Task goal:
Of the lines below, write out exactly those from the line with "to tzuzulcode/data-science-abril2022, a" through the line with "2 other files.", both included, and skip the rest.

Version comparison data
• • • •
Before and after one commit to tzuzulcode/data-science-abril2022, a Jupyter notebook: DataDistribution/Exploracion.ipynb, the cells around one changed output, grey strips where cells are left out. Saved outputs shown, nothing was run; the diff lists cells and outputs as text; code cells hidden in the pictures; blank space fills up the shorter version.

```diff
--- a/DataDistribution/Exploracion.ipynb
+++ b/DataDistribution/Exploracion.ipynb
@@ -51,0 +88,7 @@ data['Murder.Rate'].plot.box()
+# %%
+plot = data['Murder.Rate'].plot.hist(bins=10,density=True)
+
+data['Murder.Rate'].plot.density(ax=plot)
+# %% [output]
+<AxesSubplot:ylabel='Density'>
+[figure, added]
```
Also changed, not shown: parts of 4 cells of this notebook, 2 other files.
• • • •
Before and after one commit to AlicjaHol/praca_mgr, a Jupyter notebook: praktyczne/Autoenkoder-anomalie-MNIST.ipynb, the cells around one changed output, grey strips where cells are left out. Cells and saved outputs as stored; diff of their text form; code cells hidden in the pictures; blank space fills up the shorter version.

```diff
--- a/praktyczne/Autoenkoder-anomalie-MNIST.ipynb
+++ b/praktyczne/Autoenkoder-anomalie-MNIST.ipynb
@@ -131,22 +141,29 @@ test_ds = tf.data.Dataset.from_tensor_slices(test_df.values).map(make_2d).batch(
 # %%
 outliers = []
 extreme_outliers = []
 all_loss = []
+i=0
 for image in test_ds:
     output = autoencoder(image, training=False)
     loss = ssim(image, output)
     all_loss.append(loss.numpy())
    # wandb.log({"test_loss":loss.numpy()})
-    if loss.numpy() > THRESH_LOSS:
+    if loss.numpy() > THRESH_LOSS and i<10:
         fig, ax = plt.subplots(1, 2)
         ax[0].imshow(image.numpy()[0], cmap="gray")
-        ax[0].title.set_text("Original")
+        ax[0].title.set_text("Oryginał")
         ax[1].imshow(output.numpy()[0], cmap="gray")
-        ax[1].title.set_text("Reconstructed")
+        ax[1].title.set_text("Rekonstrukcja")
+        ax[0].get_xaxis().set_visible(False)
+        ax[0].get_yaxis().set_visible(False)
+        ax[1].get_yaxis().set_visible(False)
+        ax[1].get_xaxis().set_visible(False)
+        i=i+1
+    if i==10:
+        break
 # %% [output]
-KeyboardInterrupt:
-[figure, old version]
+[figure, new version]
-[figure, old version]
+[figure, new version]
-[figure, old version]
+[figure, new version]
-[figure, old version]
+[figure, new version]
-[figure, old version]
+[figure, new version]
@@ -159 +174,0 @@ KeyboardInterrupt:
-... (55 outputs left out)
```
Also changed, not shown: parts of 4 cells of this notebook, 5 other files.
• • • •
Result:
Before and after one commit to tzuzulcode/data-science-abril2022, a Jupyter notebook: DataDistribution/Exploracion.ipynb, the cells around one changed output, grey strips where cells are left out. Saved outputs shown, nothing was run; the diff lists cells and outputs as text; code cells hidden in the pictures; blank space fills up the shorter version.

```diff
--- a/DataDistribution/Exploracion.ipynb
+++ b/DataDistribution/Exploracion.ipynb
@@ -51,0 +88,7 @@ data['Murder.Rate'].plot.box()
+# %%
+plot = data['Murder.Rate'].plot.hist(bins=10,density=True)
+
+data['Murder.Rate'].plot.density(ax=plot)
+# %% [output]
+<AxesSubplot:ylabel='Density'>
+[figure, added]
```
Also changed, not shown: parts of 4 cells of this notebook, 2 other files.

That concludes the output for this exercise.